  70. 70.
    Saccone S, De Sario A, Della Valle G, Bernardi G (1992) The highest gene concentrations in the human genome are in T-bands of metaphase chromosomes. Proc Natl Acad Sci USA 89:4913–4917PubMedCrossRefGoogle Scholar
  71. 71.
    Saccone S, Caccio S, Kusuda J, Andreozzi L, Bernardi G (1996) Identification of the generichest bands in human chromosomes. Gene 174:85–94PubMedCrossRefGoogle Scholar
  72. 72.
    Mouchiroud D, D’Onofrio G, Aissani B, Macaya G, Gautier C, Bernardi G (1991) The distribution of genes in the human genome. Gene 100:181–187PubMedCrossRefGoogle Scholar
  73. 73.
    Musio A, Mariani T, Vezzoni P, Frattini A (2002) Heterogeneous gene distribution reflects human genome complexity as detected at the cytogenetic level. Cancer Genetics Cytogenet 134:168–171CrossRefGoogle Scholar
  74. 74.
    Rafiee L, Mohsenzadeh S, Saadat M (2008) Nonrandom gene distribution on human chromosomes. EXCLI Journal 7:151–153Google Scholar
  75. 75.
    Hecht F (1988) Fragile sites, cancer chromosome breakpoints, and oncogenes all cluster in light G bands. Cancer Genet Cytogenet 31:17–24PubMedCrossRefGoogle Scholar
  76. 76.
    Lima-de-Faria A, Mitelman F (1988) The chromosome territory of human oncogenes. Bioscience Rep 6:349–354CrossRefGoogle Scholar
  77. 77.
    Lima-de-Faria A, Mitelman F, Blomberg J, Pfeifer-Ohlsson S (1991) Telomeric location of retroviral oncogenes in humans. Hereditas 114:207–211PubMedCrossRefGoogle Scholar
  78. 78.
    Tai JJ, Hou CD, Wang-Wuu S, Wang CH, Leu SY, Wuu KD (1993) A method for testing the nonrandomness of chromosomal breakpoints. Cytogenet Cell Genet 63:147–150PubMedCrossRefGoogle Scholar
  79. 79.
    ISCN (1981) An international system for human cytogenetic nomenclature-high resolution banding. Cytogenet Cell Genet 31:1–23CrossRefGoogle Scholar
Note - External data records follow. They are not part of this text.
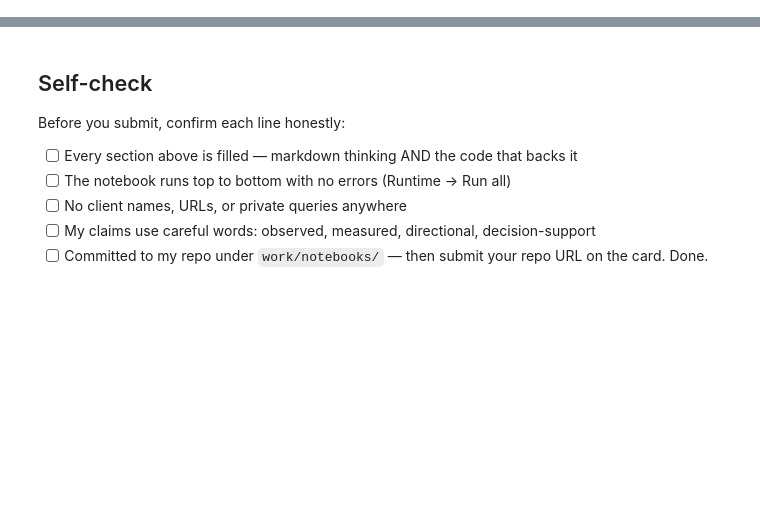
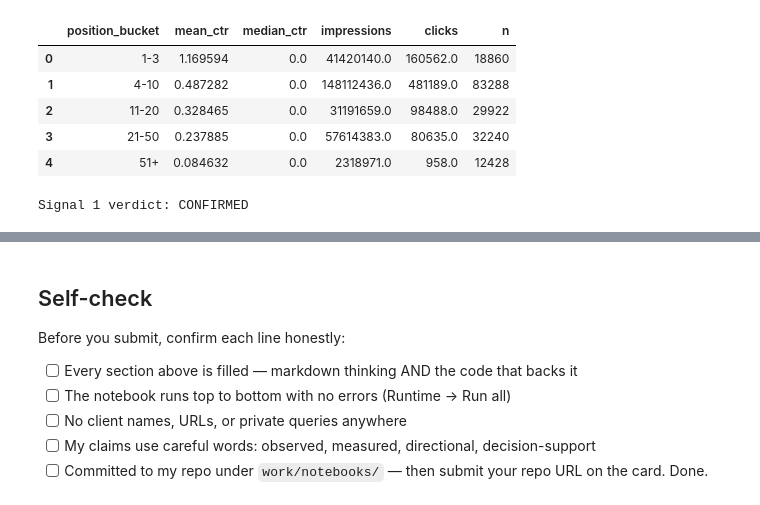
Before and after one commit to ridoy1211/Flyrank-Internship-ML, a Jupyter notebook: work/notebooks/w04_baseline_score.ipynb, the cells around one changed output, grey strips where cells are left out. Cells and saved outputs as stored; diff of their text form; code cells hidden in the pictures; blank space fills up the shorter version.

```diff
--- a/work/notebooks/w04_baseline_score.ipynb
+++ b/work/notebooks/w04_baseline_score.ipynb
@@ -22,0 +205,61 @@ This skeleton is yours to fill. Work the sections **in order** — each one has
+# %%
+# ============================================
+# Signal 1 — Position buckets
+# ============================================
+
+page_march["position_bucket"] = pd.cut(
+    page_march["avg_position"],
+    bins=[0, 3, 10, 20, 50, np.inf],
+    labels=["1-3", "4-10", "11-20", "21-50", "51+"],
+    include_lowest=True
+)
+
+position_signal = (
+    page_march
+    .groupby("position_bucket", observed=False)
+    .agg(
+        mean_ctr=("ctr", "mean"),
+        median_ctr=("ctr", "median"),
+        impressions=("impressions", "sum"),
+        clicks=("clicks", "sum"),
+        n=("content_hash_id", "count")
+    )
+    .reset_index()
+)
+
+display(position_signal)
+# %% [output]
+|  | position_bucket | mean_ctr | median_ctr | impressions | clicks | n |
+| 0 | 1-3 | 1.169594 | 0.0 | 41420140.0 | 160562.0 | 18860 |
+| 1 | 4-10 | 0.487282 | 0.0 | 148112436.0 | 481189.0 | 83288 |
+| 2 | 11-20 | 0.328465 | 0.0 | 31191659.0 | 98488.0 | 29922 |
+| 3 | 21-50 | 0.237885 | 0.0 | 57614383.0 | 80635.0 | 32240 |
+| 4 | 51+ | 0.084632 | 0.0 | 2318971.0 | 958.0 | 12428 |
+# %%
+# ============================================
+# Signal 1 — Honest verdict helper
+# ============================================
+
+ordered_ctr = (
+    position_signal
+    .dropna(subset=["mean_ctr"])
+    ["mean_ctr"]
+    .to_numpy()
+)
+
+if len(ordered_ctr) >= 3:
+    decreases = np.sum(np.diff(ordered_ctr) < 0)
+    increases = np.sum(np.diff(ordered_ctr) > 0)
+
+    if decreases >= len(ordered_ctr) - 1:
+        signal1_verdict = "CONFIRMED"
+    elif increases >= len(ordered_ctr) - 1:
+        signal1_verdict = "OPPOSITE"
+    else:
+        signal1_verdict = "MIXED"
+else:
+    signal1_verdict = "FALSE"
+
+print("Signal 1 verdict:", signal1_verdict)
+# %% [output]
+Signal 1 verdict: CONFIRMED
```
Also changed, not shown: parts of 30 cells of this notebook.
Copyright information

© Springer Science+Business Media, LLC. 2012

Authors and Affiliations

  1. 1.Department of BiologyCollege of Sciences, Shiraz UniversityShirazIran
  2. 2.Institute of BiotechnologyShiraz UniversityShirazIran

Personalised recommendations